"There have been multiple attempts to pass this," Mineau said. "Considering the makeup of the House and Senate hasn't changed, it is likely to pass again."
Sununu vetoed HB 365 to expand net metering earlier this year, citing concerns over the impact on ratepayers. In 2018, he vetoed Senate Bill 446, which had similar aims. Neither subsequent lawmaker vote to override the veto was successful, though the most recent attempt failed by only about a half dozen votes.
The latest attempt to expand the net metering cap could see a vote as soon as Jan. 8, when the House reconvenes. But while it is expected to pass, Sen. Cindy Rosenwald, D, told Utility Dive she anticipates opposition. She co-sponsored the bill and said a minority report arguing against the net metering expansion will be published in the House calendar before the vote.
"It generally signals opponents intend to fight it," she said.
As for the outlook, Rosenwald said it is unclear what will happen. "The governor has been very unfriendly to renewables and energy efficiency bills throughout his tenure."

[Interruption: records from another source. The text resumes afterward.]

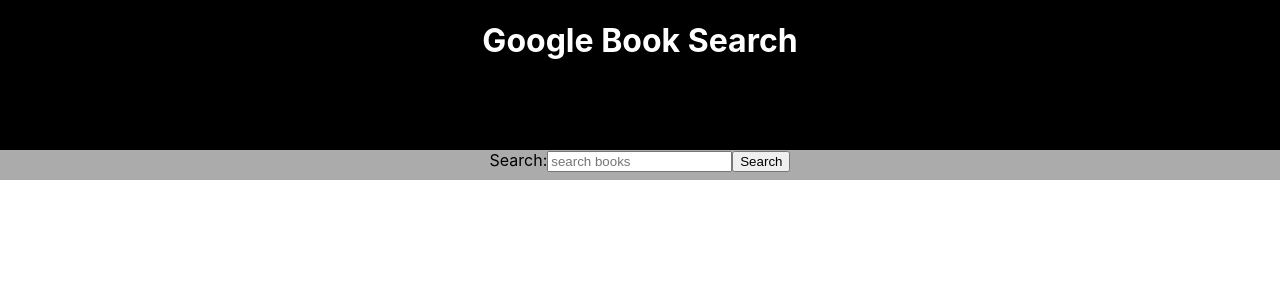
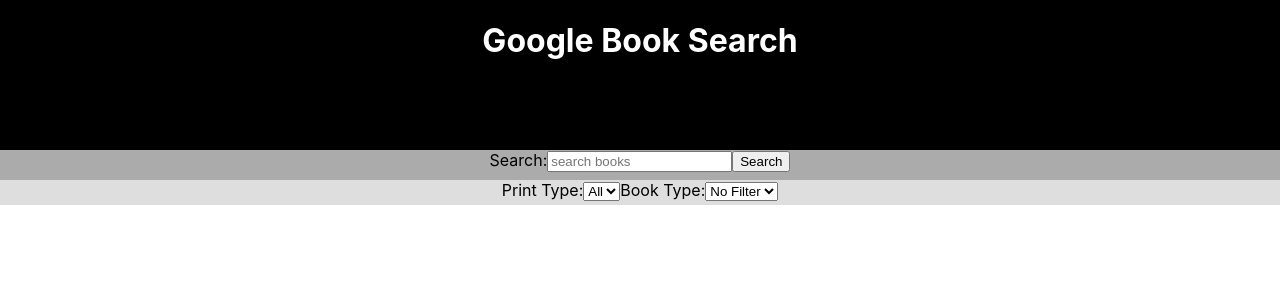
Before and after one commit to bahitssara/Book-Search-App, a React (Create React App) app: page / in a window 1280 px wide. Shown: the top 300 px of the page. Built offline with nearby package versions, Linux system fonts and the light colour scheme.

Commit message:
filter-options-static

```diff
--- a/src/Header/FilterOptions/FilterOptions.css
+++ b/src/Header/FilterOptions/FilterOptions.css
@@ -0,0 +1,5 @@
+.filter-options-container{
+    text-align: center;
+    background-color: #dedede;
+    height:25px;
+}
--- a/src/Header/FilterOptions/FilterOptions.js
+++ b/src/Header/FilterOptions/FilterOptions.js
@@ -0,0 +1,23 @@
+import React from 'react'
+import './FilterOptions.css'
+
+class FilterOptions extends React.Component {
+    render(){
+        return(
+            <div className='filter-options-container'>
+                <form>
+                    <label className='print-type-label'>Print Type:</label>
+                        <select name='print-type' className='print-type'>
+                            <option value='All'>All</option>
+                        </select>
+                    <label className='book-type-label'>Book Type:</label>
+                        <select name='book-type' className='book-type'>
+                            <option value='No Filter'>No Filter</option>
+                        </select>
+                </form>
+            </div>
+        )
+    }
+}
+
+export default FilterOptions
--- a/src/Header/Header.js
+++ b/src/Header/Header.js
@@ -1,6 +1,7 @@
 import React from 'react'
 import './Header.css'
 import SearchBar from '../Header/SearchBar/SearchBar'
+import FilterOptions from './FilterOptions/FilterOptions';
 
 export function Header () {
     return (
@@ -9,6 +10,7 @@ export function Header () {
                 <h1>Google Book Search</h1>
             </div>
                 <SearchBar />
+                <FilterOptions />
         </div>
 
     )
```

According to Mineau, for SB 159 to "have a chance to pass without being vetoed there would have to be further amendments." She added there are "several conversations going on" regarding possible changes to the bill.
Sununu's office did not respond to a request for comment.
Rep. Fred Plett, R, serves on the Science, Technology and Energy committee and voted against SB 159. He says the bill will raise rates for consumers.
"There's no such thing as a free lunch," he told Utility Dive. Raising the net metering cap to 5 MW means the state's consumers will be paying a retail rather than wholesale rate for more energy, he said. Plett has previously said the idea to expand net metering could cost consumers $5 billion.
Supporters of the measure say utilities will save on a reduced transmission allocation from ISO New England, because more net-metered solar generation would reduce the state's load profile.
"ISO New England isn't that stupid," Plett said. "They'll change the allocation methods."
Plett said he is aware there is talk of a compromise with the governor's office, possibly restricting the cap expansion in some way. But he said he doubts any changes could get him to support the measure.
"Whatever happens will raise rates," he said. "Prices to New Hampshire consumers will increase. My job is to keep taxes and rates low."
New Hampshire electric utility Eversource said it is "concerned" with SB 159 "as it is currently drafted."
In an email to Utility Dive, the company said the bill "could have a disproportionate financial impact on cost increases for Eversource customers and it includes ambiguous language that allows generators to participate without contributing to load reduction."
Eversource said it plans to continue working with legislators from both parties "as this bill makes its way through the legislative process."